\(H_{j} = \begin{bmatrix} g(x_{j1} \cdot w_{11} + x_{j2} \cdot w_{12} + b_{1}) & g(x_{j1} \cdot w_{21} + x_{2} \cdot w_{22} + b_{2}) & g(x_{j1} \cdot w_{31} + x_{j2} \cdot w_{32} + b_{3}) \\ \end{bmatrix} \\ = \begin{bmatrix} g(\boldsymbol{x_{j}w_{1}} + b_{1}) & g(\boldsymbol{x_{j}w_{2}} + b_{2}) & g(\boldsymbol{x_{j}w_{3}} + b_{3}) \\ \end{bmatrix}\) Where bold dot mean vector dot product.

As you can see a connection between layers can be represented by a matrix.

So what is so extreme?

Now that we understand now SLFN look like we can get back to Extreme Learning Machines. The idea is simple - let’s assign a random value from continuous distribution (for people a little bit less math savvy, it’s just random), do the same for all values of the $w$ vector. After that, we can directly calculate the value of the matrix representing the second connection, which we will denote as $\hat{\beta}$.

Woah, that is a lot, so now it is time to unpack it.

Few lines above we have declared $H_j$ as a matrix representing hidden connection for a j-th sample. Matrix $H$ will represent hidden connections for all samples. Each row of the matrix will represent each sample. J-th label will be represented by $t_{j}$ and the whole vector with all labels will be denoted by $T$. The connection between the hidden and output layer will be denoted by $\hat{\beta}$ - it already represents connection for all the samples. For ELM it is also required that $g$ function is smooth, which for example - sigmoid is. Now we can write:

\[H\hat{\beta} = T\]

And as we know H (it is random, but known) all we have to do is solve above matrix equation for $\hat{\beta}$.

To state it another way, we want to ensure that:

\[\Vert H\hat{\beta} - T = 0\Vert\]

A more math-savvy person may see a problem with that approach. What if we have more samples then hidden neurons? Then we will have more equations than free variables, making this equation impossible to solve explicitly.

Enter the Moore–Penrose inverse

To tackle the above problem we can use Moore-Penrose inverse. It is a generalization of an inverse, sometimes called a pseudoinverse. There is a decent wiki article on this topic.

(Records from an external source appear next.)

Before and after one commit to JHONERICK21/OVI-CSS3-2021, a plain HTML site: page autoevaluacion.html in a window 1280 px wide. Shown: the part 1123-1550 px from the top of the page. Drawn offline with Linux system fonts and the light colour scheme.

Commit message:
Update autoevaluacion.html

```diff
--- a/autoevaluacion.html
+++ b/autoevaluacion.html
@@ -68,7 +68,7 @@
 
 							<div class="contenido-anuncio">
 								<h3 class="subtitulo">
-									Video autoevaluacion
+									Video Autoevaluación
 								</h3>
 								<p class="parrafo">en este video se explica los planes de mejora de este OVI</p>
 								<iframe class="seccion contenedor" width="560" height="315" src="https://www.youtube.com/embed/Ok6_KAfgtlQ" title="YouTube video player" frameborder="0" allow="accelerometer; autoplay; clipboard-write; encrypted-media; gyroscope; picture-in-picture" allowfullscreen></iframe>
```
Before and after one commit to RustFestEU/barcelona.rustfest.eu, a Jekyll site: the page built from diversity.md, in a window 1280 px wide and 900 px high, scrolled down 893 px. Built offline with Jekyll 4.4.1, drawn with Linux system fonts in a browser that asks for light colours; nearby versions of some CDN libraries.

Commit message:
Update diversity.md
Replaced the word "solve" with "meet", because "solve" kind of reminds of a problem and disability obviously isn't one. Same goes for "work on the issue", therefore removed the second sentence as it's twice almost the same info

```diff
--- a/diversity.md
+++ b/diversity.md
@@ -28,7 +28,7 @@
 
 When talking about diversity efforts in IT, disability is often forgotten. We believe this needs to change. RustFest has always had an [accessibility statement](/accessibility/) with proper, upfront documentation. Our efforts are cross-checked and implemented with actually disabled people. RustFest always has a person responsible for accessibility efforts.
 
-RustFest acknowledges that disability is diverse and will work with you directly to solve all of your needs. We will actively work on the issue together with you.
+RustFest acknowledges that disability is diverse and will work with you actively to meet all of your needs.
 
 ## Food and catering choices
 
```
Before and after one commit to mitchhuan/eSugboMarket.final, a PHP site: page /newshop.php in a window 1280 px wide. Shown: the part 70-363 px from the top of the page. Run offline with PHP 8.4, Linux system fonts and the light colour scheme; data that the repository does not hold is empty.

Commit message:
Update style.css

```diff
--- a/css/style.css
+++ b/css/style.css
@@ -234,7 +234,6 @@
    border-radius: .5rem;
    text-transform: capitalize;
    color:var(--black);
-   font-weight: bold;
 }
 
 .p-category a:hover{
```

Moore-Penrose inverse provide least squares solution that also has minimal norm! That is exactly what we wanted.

Now, we can easily describe our algorithm:

  1. Assign random values to hidden weights and hidden biases
  2. Calculate the value of $H$
  3. Solve equation $H\hat{\beta} = T$ for $\hat{\beta}$

After dabbling ourselves a little bit in math, we should implement ELM. We will try to classify hand-written digit on MNIST dataset.

Sample Implementation on MNIST dataset

Jupyter notebook is available here